The next aim of the study was to determine the levels of trace amines found in C. aurantium-listing PWS and whether they correlate with their labels and are from an authentic natural source. Two quantitative analytical methods for assessing the authenticity of C. aurantium-containing PWS were developed and validated using HPLC-UV-MS. The study first compared the ratios of the trace amines in PWS to that found in C. aurantium. Secondly, the compared enantiomeric ratio of synephrine in the PWS sample set to that found in C. aurantium standardised reference materials. These studies showed that only three out of twelve evaluated C.aurantium PWS contained authentic sources of plant material. Additionally, thevalues of the amines were not consistent with their labelled amounts.
In conclusion, this thesis showed that the combined results of total synephrine quantified in C. aurantium PWS could elicit vascular responses, whereas there were negligible amounts of octopamine and tyramine. Therefore, some of the observed adverse cardiovascular events may be attributed to synephrine in C. aurantium PWS, but further vascular effects from other stimulants such as caffeine or synthetic sympathomimetics need further exploration.

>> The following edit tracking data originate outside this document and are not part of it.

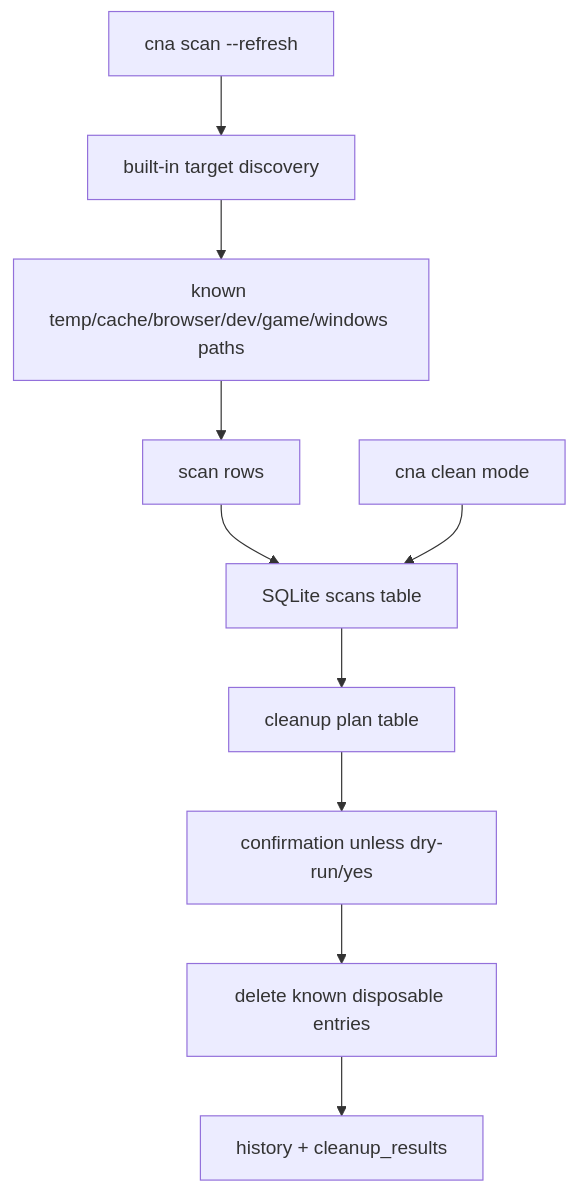
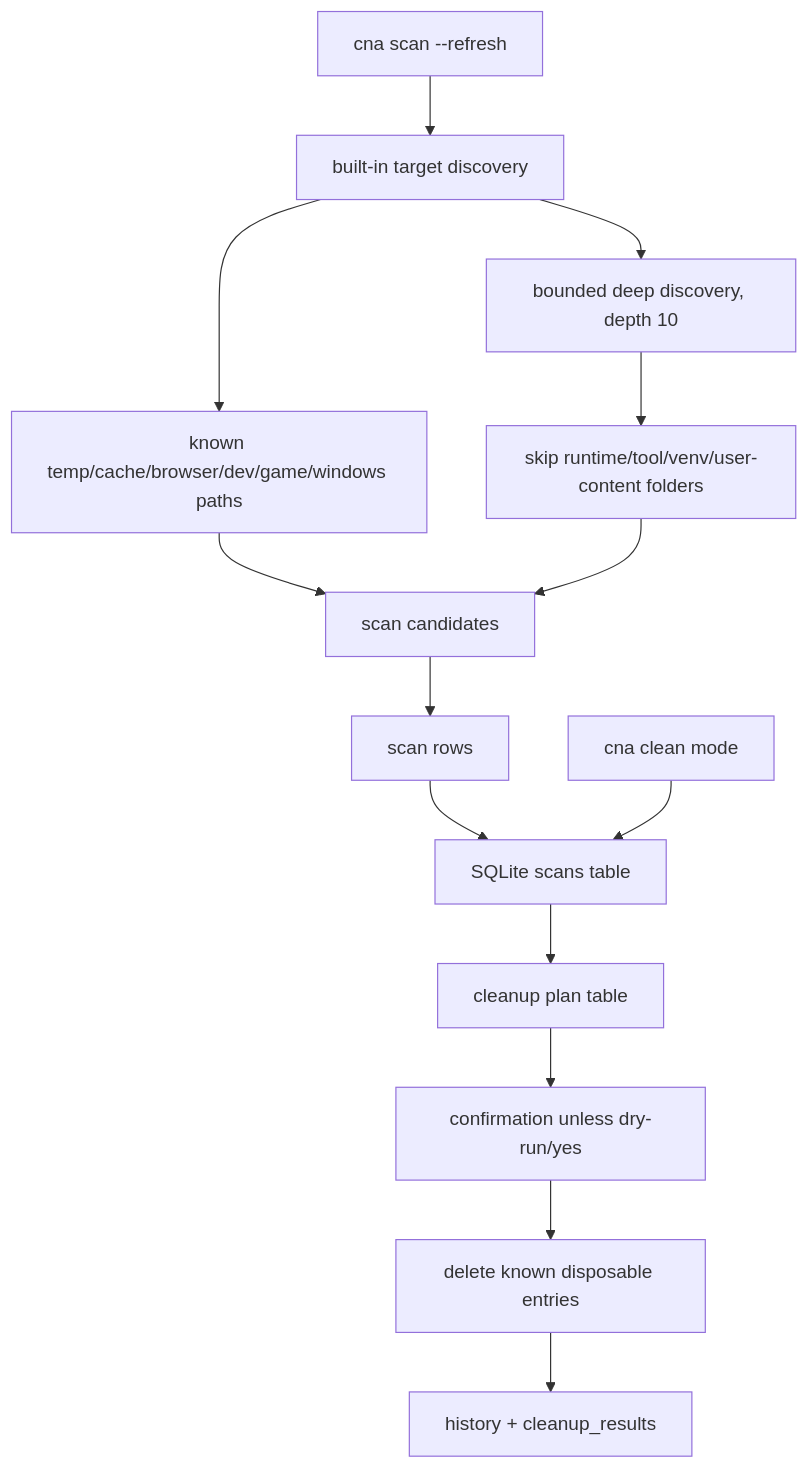
The fourth of 7 diagrams in ARCHITECTURE.md (snehil-pandey/clean-n-adapt), drawn with Mermaid before and after one commit. The commit also changed other lines of this file and 2 other files, not shown here.

````diff
--- a/ARCHITECTURE.md
+++ b/ARCHITECTURE.md
@@ -53,12 +61,16 @@
 ```mermaid
 flowchart TD
     ScanCmd["cna scan --refresh"] --> Targets["built-in target discovery"]
-    Targets --> FS["known temp/cache/browser/dev/game/windows paths"]
+    Targets --> Known["known temp/cache/browser/dev/game/windows paths"]
+    Targets --> Deep["bounded deep discovery, depth 10"]
+    Deep --> Skip["skip runtime/tool/venv/user-content folders"]
+    Known --> FS["scan candidates"]
+    Skip --> FS
     FS --> ScanRows["scan rows"]
     ScanRows --> DB["SQLite scans table"]
     CleanCmd["cna clean mode"] --> DB
     DB --> Plan["cleanup plan table"]
     Plan --> Confirm["confirmation unless dry-run/yes"]
     Confirm --> Delete["delete known disposable entries"]
     Delete --> History["history + cleanup_results"]
 ```
````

The variability of stimulant levels in PWS carries a risk to consumers, particularly those with cardiovascular comorbidities such as obesity.
|Date of Award||2022|
|Supervisor||Anna Lohning (Supervisor) & Russ Chess-Williams (Supervisor)|